But since agents from the US Border Patrol tore down the bridge at the beginning of July, the ebb and flow
that united and fed the two communities has all but stopped. Rosa Elba Madrid, a 55-year-old resident of Candelaria, whose brother lives in San Antonio, feels it as much as anyone. "I used to meet him halfway along the bridge and we would talk for hours," she says. "Now, I can't do that. It's all abandoned, all ugly."
It might be tempting
to see the bridge's removal as an isolated incident affecting two remote communities. But all along the 2,000-mile frontier there are signs - evident in migration patterns, in ageing infrastructure, in violence and in business - that a common border culture that was helping to integrate northern Mexico with the southern US is breaking apart.

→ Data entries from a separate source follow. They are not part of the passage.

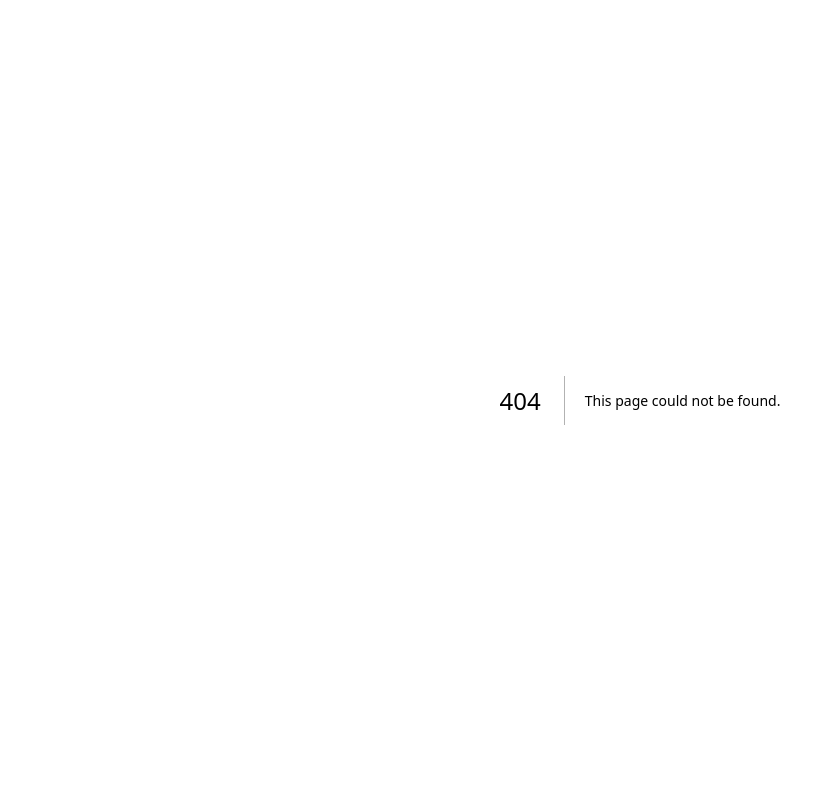
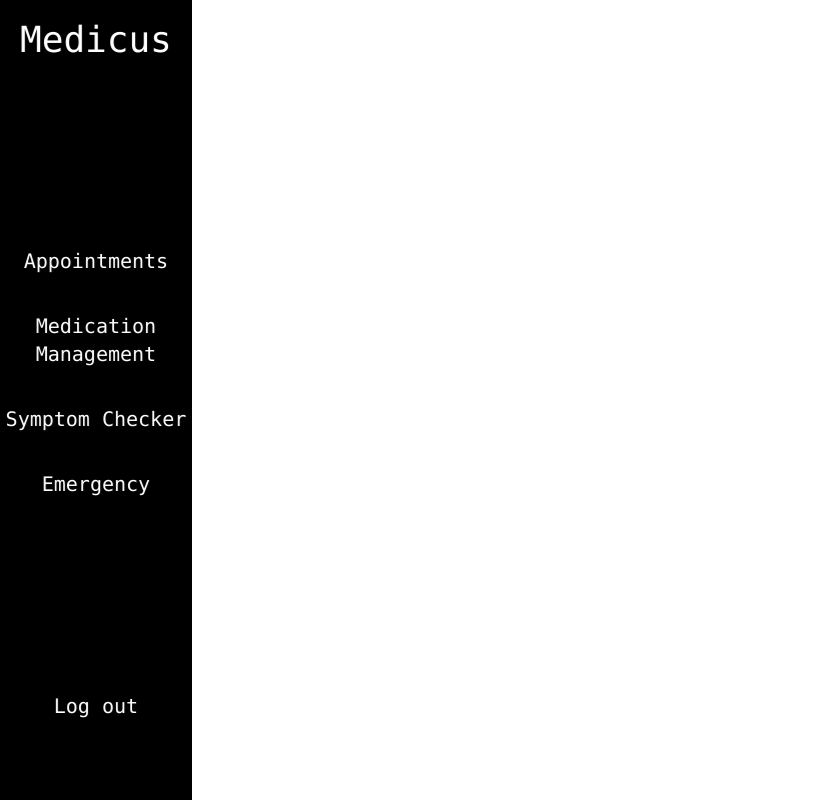
Before and after one commit to anevski-stefan/medicus, a Next.js app in the folder frontend/: page /dashboard in a window 1280 px wide. Before the commit this address had no page. Shown: the whole page, without its empty margins (0-836 px from the left). Built offline with nearby package versions, Linux system fonts and the light colour scheme.

Commit message:
Add left menu navigation

```diff
--- /dev/null
+++ b/frontend/public/styles/dashboard.css
@@ -0,0 +1,78 @@
+.menu-wrapper.hidden {
+    animation: slide-out 0.75s cubic-bezier(0.25, 0.1, 0.25, 1);
+  }
+
+  .menu-wrapper.visible {
+    animation: slide-in 0.75s cubic-bezier(0.25, 0.1, 0.25, 1);
+  }
+
+  @keyframes slide-out {
+    0% {
+      transform: translateX(0);
+    }
+    100% {
+      transform: translateX(-100vw);
+    }
+  }
+
+  @keyframes slide-in {
+    0% {
+      transform: translateX(-100vw);
+    }
+    100% {
+      transform: translateX(0);
+    }
+  }
+
+
+.menu-wrapper {
+    background-color: black;
+    color: white;
+    height: 100vh;
+    width: 15%;
+    will-change: transform;
+    transition: transform 0.75s cubic-bezier(0.25, 0.1, 0.25, 1);
+}
+
+
+
+.actions-menu li {
+    margin-bottom: 30px;
+}
+
+.actions-menu li:last-child {
+    margin-bottom: 0;
+}
+
+.actions-menu__item {
+    border-bottom: 2px solid transparent;
+    transition: border-bottom 1s ease;
+    padding-bottom: 5px;
+}
+
+.actions-menu__item:hover {
+    border-bottom: 2px solid white;
+}
+
+/* Dashboard */
+
+.dashboard-wrapper   {
+  position: relative;
+}
+
+.btn-extend-collapse {
+  position: absolute;
+  left: 0;
+  width: auto;
+  top: 0;
+  padding:5px;
+  font-size: 2rem;
+}
+
+.visibleMenuIcon {
+  color: white;
+}
+
+.hiddenMenuIcon {
+  color: black;
+}
--- /dev/null
+++ b/frontend/src/app/components/Button.jsx
@@ -0,0 +1,11 @@
+function Button({handleClick, isHidden}) {
+
+  const className = `inside btn-extend-collapse flex justify-end ${isHidden ? 'hiddenMenuIcon' : 'visibleMenuIcon'}`;
+
+
+  return (
+    <button className={className} onClick={handleClick}><i class="fa-solid fa-bars"></i></button>
+  )
+}
+
+export default Button
--- /dev/null
+++ b/frontend/src/app/components/LeftMenu.jsx
@@ -0,0 +1,22 @@
+import "../../../public/styles/dashboard.css"
+import Link from "next/link"
+
+
+function LeftMenu({ className }) {
+  return (
+    <div className={`menu-wrapper font-mono ${className}`}>
+        <Link className="logo text-4xl flex justify-center pt-5" href="/">Medicus</Link>
+        <ul className='actions-menu text-center flex flex-col justify-between text-xl h-5/6'>
+            <div className="h-full flex flex-col justify-center">
+              <li className='actions-menu__item'><Link href="/">Appointments</Link></li>
+              <li className='actions-menu__item'><Link href="/">Medication Management</Link></li>
+              <li className='actions-menu__item'><Link href="/">Symptom Checker</Link></li>
+              <li className='actions-menu__item'><Link href="/">Emergency</Link></li>
+            </div>
+            <li className='actions-menu__item'><Link href="/">Log out</Link></li>
+        </ul>
+    </div>
+  )
+}
+
+export default LeftMenu
--- /dev/null
+++ b/frontend/src/app/dashboard/page.jsx
@@ -0,0 +1,23 @@
+"use client";
+
+import LeftMenu from '../components/LeftMenu'
+import React, { useState } from 'react';
+import Button from '../components/Button';
+
+
+function page() {
+  const [isHidden, setIsHidden] = useState(false);
+
+  function handleClick() {
+    setIsHidden(!isHidden);
+  }
+
+  return (
+    <div className='dashboard-wrapper flex'>
+      <LeftMenu className={isHidden ? 'hidden animated' : 'visible animated'} />
+      <Button isHidden={isHidden} handleClick={handleClick}/>
+      </div>
+  )
+}
+
+export default page
--- a/frontend/src/app/layout.jsx
+++ b/frontend/src/app/layout.jsx
@@ -11,6 +11,9 @@ export const metadata = {
 export default function RootLayout({ children }) {
   return (
     <html lang="en">
+      <head>
+        <script src="https://kit.fontawesome.com/2bfcecb782.js" crossorigin="anonymous"></script>
+      </head>
       <body className={inter.className}>{children}</body>
     </html>
   )
```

One cause of this breakdown is the US administration's determination to secure its borders since the September 11 attacks and, more recently, to stem the flow
of undocumented workers from Mexico.
In recent years the US has roughly doubled the number of Border Patrol agents on its southern border and in 2006 President George W. Bush obtained
congressional approval to build a fence. Since then the administration has built more than 335 miles of barriers and plans to construct about that much again by December.
Almost everywhere along the border, there are signs of the fence going up. At Sonoyta, a small town in the state of Sonora next to Arizona, workers toil
in the hot desert sun as they drive steel posts into the ground.
Further east, by Sásabe, there is a miles-long scar where scrub and undergrowth
were cleared to make way for a metal fence about 15 feet high. It replaced a row of waist-height sticks held loosely together with barbed wire.
A second reason for the breakdown of the common border culture is drugs. Since he took office
in December 2006, Mexico's president Felipe Calderón has been fighting a bloody war with the country's powerful drug cartels.
With violence on the increase - there have been more than 2,900 drugs-related murders in Mexico so far this year, compared with 2,275 for 2007 - many US citizens who used to hop across
for the weekend have opted to stay at home.
Avenida Revolución in downtown Tijuana, which at weekends used to be full of US citizens looking for a wild time, is all but empty. Outside Pato's, a sleazy-looking
nightclub on Revolución, two men in bow ties
try without success to entice tourists to go inside. They say business is down at least 50 per cent compared with two or three years ago.
The impact of all of this on border traffic has been devastating
. According to the US Customs and Border Protection, the number of pedestrians and private vehicles crossing into the US in the South Texas region, traditionally one of the busiest, has dropped 21.6 per cent and 17.7 per cent since 1999, respectively. The fall-off has been so great that many academics have begun to ask themselves: whatever happened to Nafta, the 1994 free-trade agreement
between the US, Canada and Mexico?
It is against this backdrop of more restricted borders, drugs-related violence and dying border tourism that companies in the region are trying to operate. Both US and Mexican businesses with cross-border trade complain about worsening bottlenecks
to enter the US.
Gustavo del Castillo, a Mexican academic at the College of the Northern Frontier in Baja California, argues that many of these delays are caused by the absence of infrastructure investment, particularly on the US side. "Unfortunately, commerce is not a priority for the US," he concludes.
Clinton Roberts, a Texan construction worker from Marathon, 70 miles from the border, is in no doubt about what all of this means. "We shared a border culture with the Mexicans that I, as a Texan, was proud to be a part of," he says. "Now that culture is being destroyed."